‘Universalis Cosmographia’ (1507), the Waldseemüller wall map that first depicted the Americas
With the world’s super-wealthy flitting between multiple homes – and sometimes even multiple yachts – one aspect of collecting is thriving. Anything to do with travel is growing, apparently: from antique maps, atlases and globes to vintage trunks, binoculars, travel books and photographs.
Owners of private islands “love having a map with their island on it, and find irresistible the fact that it was already charted in the 16th century by, say, Mercator”, says Farhad Vladi, owner of the German-based Vladi Private Islands agency. “Even tiny islands were carefully documented,” he says.
Buyers come from all over the world. “We had a Middle Eastern buyer recently who told us a map would suit his new yacht nicely,” says Sotheby’s specialist Catherine Slowther, who has 30 years’ experience in this field.
Prices at the top end of the map and atlas market can run into the millions – the world record is $10m for Waldseemüller’s world map, “Universalis Cosmographia”, the first to name “America”. But Slowther points out that there is a rich supply of interesting material at far lower price points. In Sotheby’s coming May sale there is group of maps of the eastern Mediterranean dating from the 16th-18th centuries, and estimated at £2,000-£2,500.
So what makes the difference between a million-dollar map, and one for a few hundred?
As in all collecting fields, rarity, provenance, condition, repute of the mapmaker and publisher and sheer beauty determine price. With maps, there are geo-economic forces at play as well. “There is often a correlation between GDP and the price of a map of the country,” says Daniel Crouch, who recently set up his own dealership in maps and atlases. Crouch is offering a set of Blaue maps of the continents for £500,000, but says that for individual examples, prices for America would be double or more those of Africa. And because of their aesthetic appeal – being surrounded with water – and national pride, there is a premium on maps of island nations such as Cyprus or Malta, says Slowther.
Historical events play their part, too. “Events make maps more interesting. For instance, the birth of America is a great story, traced by its maps.”
A smaller market is for atlases, where prices have been going up fast, according to Crouch because of the rarity factor. “Throughout the 60s, 70s and 80s people ripped up atlases for their maps, making good examples of complete books extremely scarce,” he says.
Globes, both terrestrial and celestial, have always been a rich man’s trophy. Butchoff Antiques is offering the only known example to record the 1837 to 1839 expedition in the Northwest Passage at a hefty £450,000, but less exceptional examples come in at far less stellar prices. Christie’s South Kensington sold a 19th-century terrestrial globe for £3,125 last November.

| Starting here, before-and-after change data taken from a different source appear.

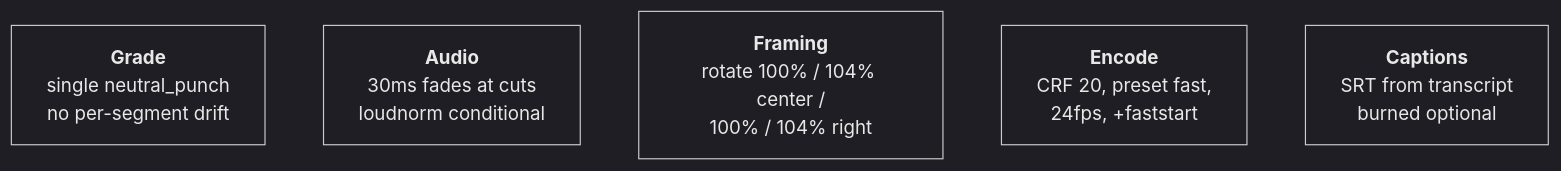
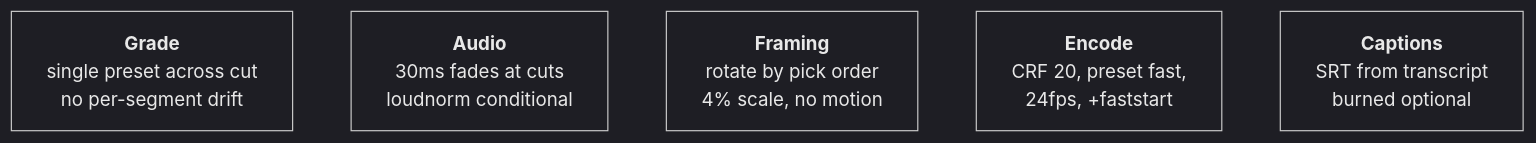
Before and after one commit to sellersessions/claude-video-editing-flow: the second of 2 diagrams in README.md, drawn with Mermaid. The commit also changed other lines of this file and 2 other files, not shown here.

First line of the commit message:
docs: README capability sweep + screen_punch grade preset

````diff
--- a/README.md
+++ b/README.md
@@ -177,16 +208,16 @@
 ```mermaid
 %%{init: {'theme': 'dark', 'themeVariables': {'nodeTextColor': '#e8e8e8', 'primaryTextColor': '#e8e8e8', 'secondaryTextColor': '#cccccc', 'tertiaryTextColor': '#cccccc', 'clusterBkg': 'transparent', 'clusterBorder': '#8b949e'}}}%%
 
 flowchart TD
-    GRADE["<b>Grade</b><br/>single neutral_punch<br/>no per-segment drift"]
+    GRADE["<b>Grade</b><br/>single preset across cut<br/>no per-segment drift"]
     AUDIO["<b>Audio</b><br/>30ms fades at cuts<br/>loudnorm conditional"]
-    FRAME["<b>Framing</b><br/>rotate 100% / 104% center /<br/>100% / 104% right"]
+    FRAME["<b>Framing</b><br/>rotate by pick order<br/>4% scale, no motion"]
     ENC["<b>Encode</b><br/>CRF 20, preset fast,<br/>24fps, +faststart"]
     CAP["<b>Captions</b><br/>SRT from transcript<br/>burned optional"]
 
     style GRADE fill:none,stroke-width:1px,color:#e8e8e8
     style AUDIO fill:none,stroke-width:1px,color:#e8e8e8
     style FRAME fill:none,stroke-width:1px,color:#e8e8e8
     style ENC fill:none,stroke-width:1px,color:#e8e8e8
     style CAP fill:none,stroke-width:1px,color:#e8e8e8
 ```
````
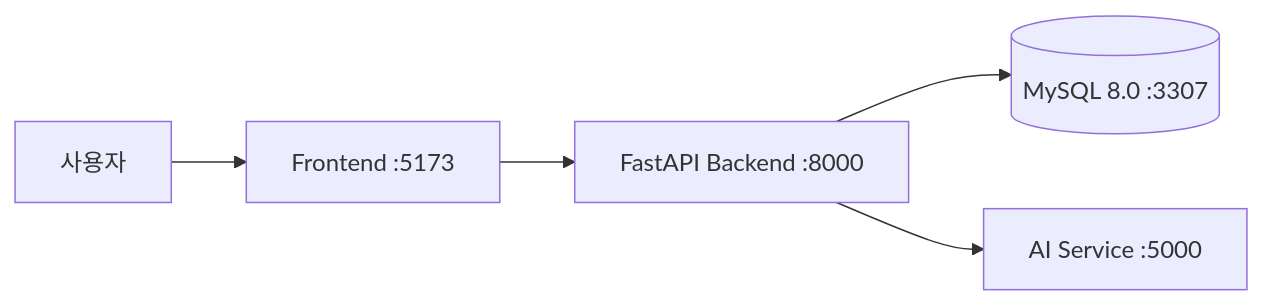
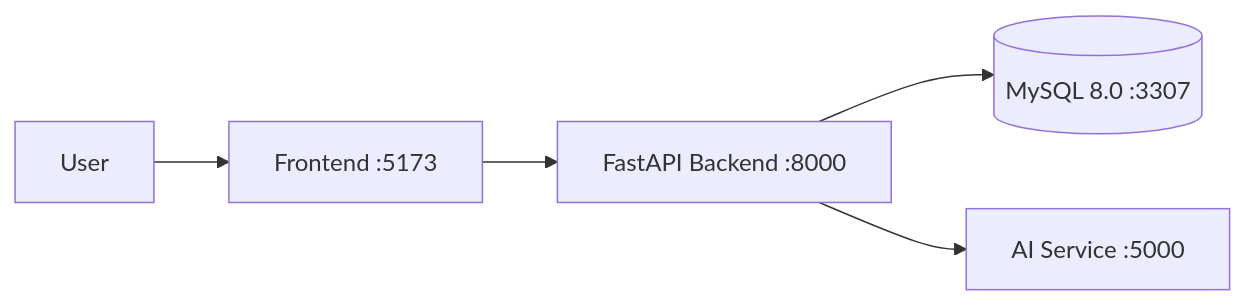
The diagram in README.md (kakao-NoBot/VLUR-Captcha), drawn with Mermaid before and after one commit. The commit also changed other lines of this file, not shown here.

````diff
--- a/README.md
+++ b/README.md
@@ -29,7 +29,7 @@
 ```mermaid
 flowchart LR
-    U["사용자"] --> F["Frontend :5173"]
+    U["User"] --> F["Frontend :5173"]
     F --> B["FastAPI Backend :8000"]
     B --> D[("MySQL 8.0 :3307")]
     B --> A["AI Service :5000"]
 ```
````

Another growing field is vintage luggage. Tim Bent of the specialist shop Bentley’s, in London, reports that the market for Louis Vuitton, Goyard or the British Peal & Co has been growing for at least 10 years.
“For Vuitton in particular, awareness of the brand is buoyed by the company’s enormous marketing budget,” he says. The trunks, which were made in a wide range of shapes and sizes to handle everything from hats to books are used as decorative pieces, as chests, coffee tables or end-tables. Good condition and exotic labels are a bonus but initials, unless they are those of the buyer, are less commercial. Prices for Vuitton vintage trunks start at £7,500 and can go up to £40,000, for a really rare example. But here again, less pricey examples can be found: a Mappin and Webb crocodile suitcase recently made £1,000, again at Christie’s South Kensington.
Dent also has customers for large-scale military binoculars, which were generally made in Japan during World War II. With 20x magnification, and often standing on tall tripods, the binoculars “really make a statement”, he says. Prices are from £10,000 to £39,000.
The market, say dealers, is likely to grow: “With globalisation and increased travel, you have the fuel for a buoyant market,” says Crouch.